I think people have this idea that giving up your life in search for another one is something you only have to do once, but that is not the case at all. One of the most difficult aspects to grasp is that it requires constant surrender – it must be practiced every day. You don’t just give it up once and reap the benefits – that would be far too easy, and let’s face it, life isn’t easy.
So, to mark 5 months since I moved away from Australia to the land of pasta, pizza and wine, here are 5 things I continually have to surrender in order to continue my new life in Italy
Probably the most difficult aspect to continually surrender. I post regularly about how I don’t live by the expectations of others, which is true – but that doesn’t mean those expectations don’t exist. I feel the pressure to have a certain kind of life and be a certain type of person, just as much as you do. The difference though? I know that ignoring these expectations provides me with the ability to choose the life I actually want instead of settling for someone else’s version.
2. Routine, Habit & Behaviour
Living your entire life a certain way and having to completely give that up when you move to another country with a completely different culture is harder than you could imagine. Our routines, habits and behaviours become imbedded in us the more they are practiced in our lives. The concept of never repeating any one of those automatic responses requires a great deal of discipline and self control. Essentially, it is unlearning what you’ve learned. Yes, it is as complicated as it sounds.
Initially, the thought of living without as many luxuries was very challenging for me, and anyone who knew me personally can also testify to this. I now have a small bag of makeup as opposed to my entire 10 drawer desk set up that I used to have; I’ve got 1 suitcase containing clothes to get me through every season instead of a whole wardrobe; I only buy what I need and save the rest for travelling, rather than engaging in unnecessary consumerism. The list is endless, and I hope to share more on this topic as I get asked about it a lot. The point is though, I’ve realised how little I actually need and how my life can still be fulfilling without the luxuries.
4. Family & Friends
This has been the most emotionally challenging aspect of moving so far away. I will be honest with you, it puts a strain on most relationships. You realise that 90% of the relationships you have are maintained only because you see them regularly. The remaining 10% maintain contact but it’s difficult not being able to see them for so long. It’s hard not being able to be in the presence of the people that care for you during moments of doubt.
The fear of missing out (FOMO) is hard to accept. I’ve missed countless birthday celebrations, engagements, pregnancies, births, holidays etc. It’s really difficult knowing that you can’t be with the people in your life to help them celebrate their victories in life.

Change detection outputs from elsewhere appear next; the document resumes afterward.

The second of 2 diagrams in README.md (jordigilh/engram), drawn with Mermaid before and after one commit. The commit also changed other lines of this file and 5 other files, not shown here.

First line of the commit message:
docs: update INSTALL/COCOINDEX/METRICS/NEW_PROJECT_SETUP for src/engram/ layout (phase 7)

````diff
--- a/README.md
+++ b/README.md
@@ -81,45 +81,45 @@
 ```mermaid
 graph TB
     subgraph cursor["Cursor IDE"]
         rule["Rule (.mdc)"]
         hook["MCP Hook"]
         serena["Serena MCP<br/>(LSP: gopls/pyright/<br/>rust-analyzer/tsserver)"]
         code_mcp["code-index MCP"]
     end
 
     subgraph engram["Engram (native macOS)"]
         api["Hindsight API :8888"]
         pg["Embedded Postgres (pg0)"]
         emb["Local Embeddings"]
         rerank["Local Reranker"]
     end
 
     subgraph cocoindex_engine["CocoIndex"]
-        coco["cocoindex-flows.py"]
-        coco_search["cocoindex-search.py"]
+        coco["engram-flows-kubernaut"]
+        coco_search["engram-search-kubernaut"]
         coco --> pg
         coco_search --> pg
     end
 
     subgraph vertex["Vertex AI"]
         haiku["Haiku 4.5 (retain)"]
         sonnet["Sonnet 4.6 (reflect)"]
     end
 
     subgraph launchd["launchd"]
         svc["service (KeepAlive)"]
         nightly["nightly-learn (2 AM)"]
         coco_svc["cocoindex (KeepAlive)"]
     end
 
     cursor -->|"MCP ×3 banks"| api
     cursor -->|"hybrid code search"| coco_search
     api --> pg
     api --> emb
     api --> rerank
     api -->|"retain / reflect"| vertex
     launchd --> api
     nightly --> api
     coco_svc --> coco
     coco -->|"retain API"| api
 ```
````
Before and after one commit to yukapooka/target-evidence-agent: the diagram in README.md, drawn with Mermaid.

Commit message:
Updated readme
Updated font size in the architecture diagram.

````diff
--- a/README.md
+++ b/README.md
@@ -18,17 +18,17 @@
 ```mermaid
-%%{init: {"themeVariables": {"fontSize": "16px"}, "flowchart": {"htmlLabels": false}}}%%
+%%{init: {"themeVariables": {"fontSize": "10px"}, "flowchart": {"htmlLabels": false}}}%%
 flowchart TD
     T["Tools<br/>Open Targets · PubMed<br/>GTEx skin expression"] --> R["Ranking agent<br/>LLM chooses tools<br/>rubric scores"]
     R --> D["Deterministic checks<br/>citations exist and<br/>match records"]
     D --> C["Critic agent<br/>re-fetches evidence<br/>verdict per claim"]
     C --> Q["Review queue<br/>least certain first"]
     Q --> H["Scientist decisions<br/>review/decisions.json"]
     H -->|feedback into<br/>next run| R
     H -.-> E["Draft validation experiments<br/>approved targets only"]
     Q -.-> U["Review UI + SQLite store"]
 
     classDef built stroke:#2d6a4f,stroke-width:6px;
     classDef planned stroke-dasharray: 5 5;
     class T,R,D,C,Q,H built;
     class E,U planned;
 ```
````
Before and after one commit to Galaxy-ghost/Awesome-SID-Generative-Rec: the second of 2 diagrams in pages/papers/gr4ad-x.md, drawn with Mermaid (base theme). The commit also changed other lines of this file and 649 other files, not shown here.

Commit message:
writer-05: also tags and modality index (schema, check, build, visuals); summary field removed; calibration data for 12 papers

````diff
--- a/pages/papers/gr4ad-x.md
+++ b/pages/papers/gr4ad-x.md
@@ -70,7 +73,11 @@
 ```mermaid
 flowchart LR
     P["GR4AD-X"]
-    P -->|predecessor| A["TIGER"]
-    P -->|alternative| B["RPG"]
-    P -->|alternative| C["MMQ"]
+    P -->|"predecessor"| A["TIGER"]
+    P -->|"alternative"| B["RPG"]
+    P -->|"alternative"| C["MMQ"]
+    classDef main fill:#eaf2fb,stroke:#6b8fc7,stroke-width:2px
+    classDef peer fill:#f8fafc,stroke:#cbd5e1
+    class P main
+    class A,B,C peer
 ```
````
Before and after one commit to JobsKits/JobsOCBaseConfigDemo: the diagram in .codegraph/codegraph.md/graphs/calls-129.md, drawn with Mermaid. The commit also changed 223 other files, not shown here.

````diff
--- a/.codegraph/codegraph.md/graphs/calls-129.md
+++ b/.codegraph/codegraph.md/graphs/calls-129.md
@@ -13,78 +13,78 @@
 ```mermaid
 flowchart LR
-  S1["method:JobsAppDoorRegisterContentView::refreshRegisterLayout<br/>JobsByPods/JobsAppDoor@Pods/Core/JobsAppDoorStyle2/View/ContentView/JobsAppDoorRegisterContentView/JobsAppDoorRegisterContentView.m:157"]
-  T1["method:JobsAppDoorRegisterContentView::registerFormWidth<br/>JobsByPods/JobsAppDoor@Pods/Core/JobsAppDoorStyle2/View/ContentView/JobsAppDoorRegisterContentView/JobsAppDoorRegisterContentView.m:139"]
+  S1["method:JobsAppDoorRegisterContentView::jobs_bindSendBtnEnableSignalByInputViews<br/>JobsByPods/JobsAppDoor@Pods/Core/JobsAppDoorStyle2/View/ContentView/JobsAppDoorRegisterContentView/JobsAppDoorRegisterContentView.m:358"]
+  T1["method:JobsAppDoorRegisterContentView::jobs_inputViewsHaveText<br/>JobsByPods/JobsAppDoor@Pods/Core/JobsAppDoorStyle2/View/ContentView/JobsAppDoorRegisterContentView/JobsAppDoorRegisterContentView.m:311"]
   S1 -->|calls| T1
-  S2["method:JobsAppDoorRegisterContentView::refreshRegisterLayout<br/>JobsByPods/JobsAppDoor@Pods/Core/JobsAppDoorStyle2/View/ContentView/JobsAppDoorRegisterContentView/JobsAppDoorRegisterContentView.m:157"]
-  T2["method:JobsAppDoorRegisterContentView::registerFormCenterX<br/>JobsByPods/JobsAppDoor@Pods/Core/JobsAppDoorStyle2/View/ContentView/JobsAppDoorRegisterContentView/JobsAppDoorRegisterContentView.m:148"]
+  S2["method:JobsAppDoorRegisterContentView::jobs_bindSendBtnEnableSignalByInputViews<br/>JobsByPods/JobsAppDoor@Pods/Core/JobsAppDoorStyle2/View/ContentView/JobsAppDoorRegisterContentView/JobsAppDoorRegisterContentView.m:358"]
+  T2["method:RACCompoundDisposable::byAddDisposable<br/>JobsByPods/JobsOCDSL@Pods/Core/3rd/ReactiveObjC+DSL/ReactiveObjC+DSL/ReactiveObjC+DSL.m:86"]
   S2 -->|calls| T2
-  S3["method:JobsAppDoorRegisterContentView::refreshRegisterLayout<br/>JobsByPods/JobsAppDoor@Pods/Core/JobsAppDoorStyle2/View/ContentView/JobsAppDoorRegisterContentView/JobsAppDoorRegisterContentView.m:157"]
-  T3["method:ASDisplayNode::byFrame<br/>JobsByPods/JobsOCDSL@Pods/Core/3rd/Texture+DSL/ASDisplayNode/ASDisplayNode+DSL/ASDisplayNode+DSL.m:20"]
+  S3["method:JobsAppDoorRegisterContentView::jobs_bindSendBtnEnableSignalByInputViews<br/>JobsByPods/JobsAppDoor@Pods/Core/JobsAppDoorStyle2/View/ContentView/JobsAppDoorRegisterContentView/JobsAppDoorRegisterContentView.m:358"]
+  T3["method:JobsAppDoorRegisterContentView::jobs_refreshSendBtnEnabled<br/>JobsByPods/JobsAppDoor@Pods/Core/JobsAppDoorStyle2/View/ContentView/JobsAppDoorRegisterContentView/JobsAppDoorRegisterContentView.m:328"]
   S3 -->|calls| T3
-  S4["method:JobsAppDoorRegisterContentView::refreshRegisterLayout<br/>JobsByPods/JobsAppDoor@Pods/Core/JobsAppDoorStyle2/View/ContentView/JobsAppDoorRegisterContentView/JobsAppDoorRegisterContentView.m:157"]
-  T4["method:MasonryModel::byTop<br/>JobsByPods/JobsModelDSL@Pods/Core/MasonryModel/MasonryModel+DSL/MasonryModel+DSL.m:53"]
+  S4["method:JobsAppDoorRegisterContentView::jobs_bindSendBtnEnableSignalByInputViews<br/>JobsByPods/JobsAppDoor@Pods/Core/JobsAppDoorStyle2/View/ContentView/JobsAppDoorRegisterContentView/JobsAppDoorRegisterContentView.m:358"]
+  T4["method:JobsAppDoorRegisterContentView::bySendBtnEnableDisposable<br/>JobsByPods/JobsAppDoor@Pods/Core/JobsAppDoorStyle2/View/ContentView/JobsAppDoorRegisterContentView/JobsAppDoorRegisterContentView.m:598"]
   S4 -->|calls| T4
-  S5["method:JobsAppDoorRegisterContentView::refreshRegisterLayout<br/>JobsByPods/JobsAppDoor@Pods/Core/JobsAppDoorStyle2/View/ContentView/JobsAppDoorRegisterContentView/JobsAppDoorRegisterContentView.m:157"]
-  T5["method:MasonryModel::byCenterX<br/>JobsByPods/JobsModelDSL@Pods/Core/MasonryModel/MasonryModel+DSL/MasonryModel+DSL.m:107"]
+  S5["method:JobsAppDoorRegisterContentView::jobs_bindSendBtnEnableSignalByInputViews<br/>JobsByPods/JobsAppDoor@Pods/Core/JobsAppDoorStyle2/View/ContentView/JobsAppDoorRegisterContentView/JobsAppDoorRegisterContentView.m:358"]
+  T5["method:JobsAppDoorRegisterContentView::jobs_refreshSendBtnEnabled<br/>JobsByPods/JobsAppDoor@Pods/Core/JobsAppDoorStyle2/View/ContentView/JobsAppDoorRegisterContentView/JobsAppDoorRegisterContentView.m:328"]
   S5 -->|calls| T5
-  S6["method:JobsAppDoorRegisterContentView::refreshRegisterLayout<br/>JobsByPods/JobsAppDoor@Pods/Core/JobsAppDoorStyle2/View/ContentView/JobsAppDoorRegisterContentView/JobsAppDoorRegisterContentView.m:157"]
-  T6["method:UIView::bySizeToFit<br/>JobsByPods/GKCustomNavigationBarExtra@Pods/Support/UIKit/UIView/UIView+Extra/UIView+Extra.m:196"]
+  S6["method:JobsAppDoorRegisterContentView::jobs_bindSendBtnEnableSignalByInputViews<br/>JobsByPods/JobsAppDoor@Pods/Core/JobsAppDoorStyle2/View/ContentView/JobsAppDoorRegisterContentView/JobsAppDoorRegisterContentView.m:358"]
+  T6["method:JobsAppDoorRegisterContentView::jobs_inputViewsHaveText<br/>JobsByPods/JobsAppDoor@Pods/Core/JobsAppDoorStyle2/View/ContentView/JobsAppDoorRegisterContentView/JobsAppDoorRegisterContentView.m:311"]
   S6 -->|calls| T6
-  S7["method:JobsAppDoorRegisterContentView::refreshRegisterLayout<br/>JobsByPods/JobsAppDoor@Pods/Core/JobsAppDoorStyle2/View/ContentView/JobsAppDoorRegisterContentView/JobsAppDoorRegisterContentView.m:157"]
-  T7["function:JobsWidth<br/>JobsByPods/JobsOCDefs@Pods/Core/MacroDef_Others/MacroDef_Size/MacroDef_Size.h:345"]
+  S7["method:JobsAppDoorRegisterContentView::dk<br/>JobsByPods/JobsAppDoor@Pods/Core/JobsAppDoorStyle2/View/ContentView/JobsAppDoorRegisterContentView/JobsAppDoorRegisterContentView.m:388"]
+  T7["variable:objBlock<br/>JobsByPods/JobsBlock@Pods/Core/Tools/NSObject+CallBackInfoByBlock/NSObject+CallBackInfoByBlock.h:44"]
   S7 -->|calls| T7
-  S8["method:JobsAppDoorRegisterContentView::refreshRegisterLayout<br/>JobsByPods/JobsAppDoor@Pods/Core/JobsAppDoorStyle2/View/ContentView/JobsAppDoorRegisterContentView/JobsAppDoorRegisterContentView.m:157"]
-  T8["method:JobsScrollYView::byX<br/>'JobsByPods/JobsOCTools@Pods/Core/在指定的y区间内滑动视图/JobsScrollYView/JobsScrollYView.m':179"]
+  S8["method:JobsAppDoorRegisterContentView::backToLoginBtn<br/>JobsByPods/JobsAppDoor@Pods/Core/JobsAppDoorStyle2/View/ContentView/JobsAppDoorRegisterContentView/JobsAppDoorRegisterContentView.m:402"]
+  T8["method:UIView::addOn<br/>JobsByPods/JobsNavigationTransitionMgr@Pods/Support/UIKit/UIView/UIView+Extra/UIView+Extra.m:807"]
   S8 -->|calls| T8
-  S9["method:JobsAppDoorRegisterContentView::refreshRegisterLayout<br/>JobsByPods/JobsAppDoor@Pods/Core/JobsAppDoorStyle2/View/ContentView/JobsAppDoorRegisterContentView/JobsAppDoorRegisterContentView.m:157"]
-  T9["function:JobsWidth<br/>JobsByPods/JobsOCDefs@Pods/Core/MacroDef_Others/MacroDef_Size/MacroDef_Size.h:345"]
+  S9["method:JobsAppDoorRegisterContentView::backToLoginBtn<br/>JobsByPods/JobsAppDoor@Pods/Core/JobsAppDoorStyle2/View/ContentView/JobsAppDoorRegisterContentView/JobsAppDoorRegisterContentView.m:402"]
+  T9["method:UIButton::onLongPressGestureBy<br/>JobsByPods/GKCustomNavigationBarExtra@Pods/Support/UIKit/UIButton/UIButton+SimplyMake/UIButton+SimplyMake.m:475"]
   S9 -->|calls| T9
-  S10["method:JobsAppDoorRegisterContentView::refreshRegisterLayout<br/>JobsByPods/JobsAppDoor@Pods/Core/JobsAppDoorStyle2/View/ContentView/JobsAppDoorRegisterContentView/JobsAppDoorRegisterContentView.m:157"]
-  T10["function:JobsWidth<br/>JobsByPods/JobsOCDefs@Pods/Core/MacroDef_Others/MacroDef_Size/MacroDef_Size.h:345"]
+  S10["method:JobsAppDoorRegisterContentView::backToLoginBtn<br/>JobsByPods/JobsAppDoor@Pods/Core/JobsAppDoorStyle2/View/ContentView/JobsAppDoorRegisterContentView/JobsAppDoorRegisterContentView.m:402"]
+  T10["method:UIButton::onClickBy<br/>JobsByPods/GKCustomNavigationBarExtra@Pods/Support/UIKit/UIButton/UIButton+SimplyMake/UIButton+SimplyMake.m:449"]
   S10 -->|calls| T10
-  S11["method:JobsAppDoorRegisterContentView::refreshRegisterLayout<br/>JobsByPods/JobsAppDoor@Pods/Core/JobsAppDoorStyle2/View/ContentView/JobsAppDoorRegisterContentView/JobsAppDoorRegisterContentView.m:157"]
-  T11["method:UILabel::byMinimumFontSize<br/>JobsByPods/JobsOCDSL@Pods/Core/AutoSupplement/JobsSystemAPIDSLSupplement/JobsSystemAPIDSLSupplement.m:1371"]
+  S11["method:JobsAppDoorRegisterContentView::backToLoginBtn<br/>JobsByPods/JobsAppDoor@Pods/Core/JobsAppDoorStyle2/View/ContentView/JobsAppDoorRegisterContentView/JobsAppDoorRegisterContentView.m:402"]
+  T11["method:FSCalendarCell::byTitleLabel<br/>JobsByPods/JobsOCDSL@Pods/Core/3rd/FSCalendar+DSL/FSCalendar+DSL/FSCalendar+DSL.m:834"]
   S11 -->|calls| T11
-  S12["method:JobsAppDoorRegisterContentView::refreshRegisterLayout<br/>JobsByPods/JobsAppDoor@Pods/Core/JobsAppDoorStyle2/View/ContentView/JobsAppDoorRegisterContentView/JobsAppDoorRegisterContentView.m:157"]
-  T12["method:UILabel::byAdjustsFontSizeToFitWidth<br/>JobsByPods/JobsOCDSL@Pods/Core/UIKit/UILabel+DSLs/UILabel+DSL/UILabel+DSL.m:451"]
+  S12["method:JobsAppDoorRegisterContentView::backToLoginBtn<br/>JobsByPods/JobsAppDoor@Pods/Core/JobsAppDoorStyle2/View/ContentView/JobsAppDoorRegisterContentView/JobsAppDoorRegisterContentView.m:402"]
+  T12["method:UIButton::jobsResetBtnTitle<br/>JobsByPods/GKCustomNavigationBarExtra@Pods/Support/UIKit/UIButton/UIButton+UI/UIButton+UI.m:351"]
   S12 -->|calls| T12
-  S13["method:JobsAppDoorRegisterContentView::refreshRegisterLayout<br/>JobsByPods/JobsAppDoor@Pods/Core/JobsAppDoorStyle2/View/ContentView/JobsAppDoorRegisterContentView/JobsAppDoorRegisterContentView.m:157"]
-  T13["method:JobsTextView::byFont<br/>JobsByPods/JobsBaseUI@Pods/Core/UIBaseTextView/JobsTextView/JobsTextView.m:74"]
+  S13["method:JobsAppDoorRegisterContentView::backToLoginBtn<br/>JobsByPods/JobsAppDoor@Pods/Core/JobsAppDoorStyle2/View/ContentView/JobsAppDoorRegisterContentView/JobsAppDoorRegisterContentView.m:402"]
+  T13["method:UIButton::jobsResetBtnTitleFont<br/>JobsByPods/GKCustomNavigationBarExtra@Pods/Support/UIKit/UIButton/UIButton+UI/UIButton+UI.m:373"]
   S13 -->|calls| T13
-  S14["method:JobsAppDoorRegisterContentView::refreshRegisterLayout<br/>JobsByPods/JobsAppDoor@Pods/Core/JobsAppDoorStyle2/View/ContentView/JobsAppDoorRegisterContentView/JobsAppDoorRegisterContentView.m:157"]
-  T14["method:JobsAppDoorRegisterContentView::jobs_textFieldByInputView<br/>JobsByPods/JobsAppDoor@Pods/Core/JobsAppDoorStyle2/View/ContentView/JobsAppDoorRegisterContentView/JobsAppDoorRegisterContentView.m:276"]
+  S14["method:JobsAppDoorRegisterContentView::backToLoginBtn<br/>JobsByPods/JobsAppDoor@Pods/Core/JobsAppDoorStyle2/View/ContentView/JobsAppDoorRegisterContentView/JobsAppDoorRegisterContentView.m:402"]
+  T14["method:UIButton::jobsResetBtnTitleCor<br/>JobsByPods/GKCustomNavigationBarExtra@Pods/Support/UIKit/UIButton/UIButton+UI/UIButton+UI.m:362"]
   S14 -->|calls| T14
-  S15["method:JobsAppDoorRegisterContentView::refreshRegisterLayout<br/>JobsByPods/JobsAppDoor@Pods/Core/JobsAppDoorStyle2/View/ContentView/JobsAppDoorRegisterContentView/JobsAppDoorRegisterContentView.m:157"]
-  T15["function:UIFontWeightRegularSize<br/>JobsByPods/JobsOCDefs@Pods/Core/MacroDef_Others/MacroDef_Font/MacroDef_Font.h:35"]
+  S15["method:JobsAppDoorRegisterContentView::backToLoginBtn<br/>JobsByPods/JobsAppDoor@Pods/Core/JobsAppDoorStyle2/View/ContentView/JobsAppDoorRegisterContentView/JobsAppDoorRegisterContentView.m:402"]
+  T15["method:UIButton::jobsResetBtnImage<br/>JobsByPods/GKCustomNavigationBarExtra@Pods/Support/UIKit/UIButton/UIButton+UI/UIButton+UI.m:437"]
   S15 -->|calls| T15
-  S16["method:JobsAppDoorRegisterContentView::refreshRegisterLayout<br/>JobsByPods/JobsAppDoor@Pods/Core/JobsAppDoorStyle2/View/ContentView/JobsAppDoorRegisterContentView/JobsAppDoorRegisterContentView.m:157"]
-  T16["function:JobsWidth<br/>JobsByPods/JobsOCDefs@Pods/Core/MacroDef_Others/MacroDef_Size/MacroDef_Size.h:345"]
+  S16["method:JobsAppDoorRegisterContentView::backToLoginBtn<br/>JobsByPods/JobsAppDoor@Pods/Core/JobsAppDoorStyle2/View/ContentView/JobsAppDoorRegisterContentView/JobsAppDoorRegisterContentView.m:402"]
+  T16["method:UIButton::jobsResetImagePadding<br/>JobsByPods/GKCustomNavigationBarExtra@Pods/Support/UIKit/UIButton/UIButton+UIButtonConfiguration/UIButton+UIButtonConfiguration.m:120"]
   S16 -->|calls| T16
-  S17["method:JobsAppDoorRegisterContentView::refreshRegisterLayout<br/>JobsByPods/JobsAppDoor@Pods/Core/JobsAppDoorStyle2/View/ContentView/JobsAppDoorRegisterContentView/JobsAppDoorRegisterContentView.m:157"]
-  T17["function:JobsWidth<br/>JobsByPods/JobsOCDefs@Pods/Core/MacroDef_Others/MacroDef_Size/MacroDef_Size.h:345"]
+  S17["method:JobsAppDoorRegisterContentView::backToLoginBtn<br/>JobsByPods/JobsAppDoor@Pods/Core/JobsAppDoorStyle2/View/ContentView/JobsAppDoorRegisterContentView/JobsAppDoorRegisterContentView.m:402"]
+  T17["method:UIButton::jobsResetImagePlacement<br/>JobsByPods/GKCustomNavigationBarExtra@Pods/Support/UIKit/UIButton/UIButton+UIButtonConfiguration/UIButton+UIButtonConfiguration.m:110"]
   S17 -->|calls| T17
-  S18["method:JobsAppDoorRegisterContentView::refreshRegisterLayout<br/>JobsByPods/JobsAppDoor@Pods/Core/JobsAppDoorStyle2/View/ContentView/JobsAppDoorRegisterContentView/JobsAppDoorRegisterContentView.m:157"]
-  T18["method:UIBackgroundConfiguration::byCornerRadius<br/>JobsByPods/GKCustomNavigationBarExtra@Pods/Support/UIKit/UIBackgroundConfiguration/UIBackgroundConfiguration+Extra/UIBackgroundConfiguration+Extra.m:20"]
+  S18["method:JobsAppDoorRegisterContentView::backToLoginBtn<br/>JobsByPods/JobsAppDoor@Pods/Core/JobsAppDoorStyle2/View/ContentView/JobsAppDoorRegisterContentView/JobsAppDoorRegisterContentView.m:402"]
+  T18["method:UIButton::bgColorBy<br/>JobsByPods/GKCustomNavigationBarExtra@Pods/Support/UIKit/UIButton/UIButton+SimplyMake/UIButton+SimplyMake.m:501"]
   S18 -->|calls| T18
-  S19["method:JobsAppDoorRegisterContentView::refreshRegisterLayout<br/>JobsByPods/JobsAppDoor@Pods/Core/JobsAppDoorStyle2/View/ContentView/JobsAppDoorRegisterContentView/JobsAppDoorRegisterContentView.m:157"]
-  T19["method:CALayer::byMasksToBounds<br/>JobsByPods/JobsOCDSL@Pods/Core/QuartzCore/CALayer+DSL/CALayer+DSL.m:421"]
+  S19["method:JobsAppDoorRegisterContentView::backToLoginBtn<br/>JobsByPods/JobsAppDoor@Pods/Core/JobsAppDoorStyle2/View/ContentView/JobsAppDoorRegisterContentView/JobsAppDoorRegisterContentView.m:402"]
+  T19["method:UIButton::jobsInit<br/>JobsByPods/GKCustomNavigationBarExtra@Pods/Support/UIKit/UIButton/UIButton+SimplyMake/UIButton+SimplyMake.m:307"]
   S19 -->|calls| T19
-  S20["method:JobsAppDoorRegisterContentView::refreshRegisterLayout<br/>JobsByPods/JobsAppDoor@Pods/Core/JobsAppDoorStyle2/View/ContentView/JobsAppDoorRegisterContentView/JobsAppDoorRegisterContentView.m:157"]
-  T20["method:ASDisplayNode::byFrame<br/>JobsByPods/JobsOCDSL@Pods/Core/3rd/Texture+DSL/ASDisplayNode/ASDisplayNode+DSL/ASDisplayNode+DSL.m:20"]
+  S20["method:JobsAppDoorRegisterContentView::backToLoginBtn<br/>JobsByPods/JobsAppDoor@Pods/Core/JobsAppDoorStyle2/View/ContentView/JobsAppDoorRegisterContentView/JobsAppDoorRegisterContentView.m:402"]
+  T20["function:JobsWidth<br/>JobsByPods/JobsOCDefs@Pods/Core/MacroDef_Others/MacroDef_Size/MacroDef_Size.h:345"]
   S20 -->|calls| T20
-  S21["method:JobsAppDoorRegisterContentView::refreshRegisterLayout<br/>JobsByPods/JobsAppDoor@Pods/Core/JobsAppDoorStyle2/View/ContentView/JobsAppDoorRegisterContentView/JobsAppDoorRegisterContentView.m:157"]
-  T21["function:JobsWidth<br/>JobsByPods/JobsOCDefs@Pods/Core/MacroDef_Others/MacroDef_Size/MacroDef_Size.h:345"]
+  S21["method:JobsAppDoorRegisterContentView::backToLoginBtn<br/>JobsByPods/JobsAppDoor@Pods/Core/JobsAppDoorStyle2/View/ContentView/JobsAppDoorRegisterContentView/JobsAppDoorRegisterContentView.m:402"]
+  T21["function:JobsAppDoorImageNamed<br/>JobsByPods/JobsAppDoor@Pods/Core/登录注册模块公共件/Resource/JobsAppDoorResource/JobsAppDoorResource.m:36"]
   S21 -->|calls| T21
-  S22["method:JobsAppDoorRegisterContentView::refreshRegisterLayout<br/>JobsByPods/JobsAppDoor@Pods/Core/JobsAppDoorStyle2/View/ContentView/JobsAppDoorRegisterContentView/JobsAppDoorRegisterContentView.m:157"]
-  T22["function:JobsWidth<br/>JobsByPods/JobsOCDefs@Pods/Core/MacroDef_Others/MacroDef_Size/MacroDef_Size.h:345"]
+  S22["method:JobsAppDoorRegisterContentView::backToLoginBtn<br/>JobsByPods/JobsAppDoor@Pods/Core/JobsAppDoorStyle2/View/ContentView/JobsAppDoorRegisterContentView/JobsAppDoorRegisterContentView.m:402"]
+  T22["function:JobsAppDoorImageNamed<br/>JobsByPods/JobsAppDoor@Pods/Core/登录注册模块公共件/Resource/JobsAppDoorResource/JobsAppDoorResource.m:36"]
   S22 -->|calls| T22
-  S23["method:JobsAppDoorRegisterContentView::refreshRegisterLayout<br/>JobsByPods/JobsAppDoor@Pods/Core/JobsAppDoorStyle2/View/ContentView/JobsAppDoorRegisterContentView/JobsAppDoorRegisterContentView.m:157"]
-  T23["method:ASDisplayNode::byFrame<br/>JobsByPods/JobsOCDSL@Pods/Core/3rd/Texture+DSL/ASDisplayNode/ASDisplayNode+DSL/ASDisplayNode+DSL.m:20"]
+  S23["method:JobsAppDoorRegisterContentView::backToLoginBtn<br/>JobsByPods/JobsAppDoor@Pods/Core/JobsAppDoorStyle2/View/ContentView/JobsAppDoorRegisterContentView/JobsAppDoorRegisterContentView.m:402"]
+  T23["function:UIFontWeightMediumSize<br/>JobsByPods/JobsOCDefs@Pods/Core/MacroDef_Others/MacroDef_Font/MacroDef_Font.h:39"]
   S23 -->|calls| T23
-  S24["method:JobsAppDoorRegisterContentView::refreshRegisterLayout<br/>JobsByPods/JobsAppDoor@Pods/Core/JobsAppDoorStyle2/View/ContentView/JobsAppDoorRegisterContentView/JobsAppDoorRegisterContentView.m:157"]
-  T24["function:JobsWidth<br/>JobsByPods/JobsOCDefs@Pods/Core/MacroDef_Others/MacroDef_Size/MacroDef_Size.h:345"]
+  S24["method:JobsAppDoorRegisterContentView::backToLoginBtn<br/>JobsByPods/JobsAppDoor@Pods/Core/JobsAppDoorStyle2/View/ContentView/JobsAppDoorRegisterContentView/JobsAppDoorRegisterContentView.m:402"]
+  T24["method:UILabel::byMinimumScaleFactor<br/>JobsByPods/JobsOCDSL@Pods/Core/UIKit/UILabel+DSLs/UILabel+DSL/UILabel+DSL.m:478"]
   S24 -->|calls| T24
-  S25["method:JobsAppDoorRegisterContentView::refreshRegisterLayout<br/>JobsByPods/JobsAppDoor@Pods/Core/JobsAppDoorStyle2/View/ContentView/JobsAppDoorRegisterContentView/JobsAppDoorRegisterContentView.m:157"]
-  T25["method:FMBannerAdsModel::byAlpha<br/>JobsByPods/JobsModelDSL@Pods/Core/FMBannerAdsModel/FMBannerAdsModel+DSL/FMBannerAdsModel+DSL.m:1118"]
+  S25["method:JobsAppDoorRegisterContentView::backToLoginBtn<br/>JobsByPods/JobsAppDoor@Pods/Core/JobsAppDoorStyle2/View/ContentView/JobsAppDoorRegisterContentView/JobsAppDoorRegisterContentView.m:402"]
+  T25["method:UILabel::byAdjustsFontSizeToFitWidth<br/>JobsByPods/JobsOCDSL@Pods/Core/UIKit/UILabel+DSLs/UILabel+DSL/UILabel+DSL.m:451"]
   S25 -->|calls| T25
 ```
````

The above is really just the tip of the iceberg – the list of sacrifices is endless. But for every sacrifice comes a lesson, moment, or feeling that can never be replicated in an environment like the one you’ve always known. That is what travelling is about. It is about sacrificing for the sake of something rare.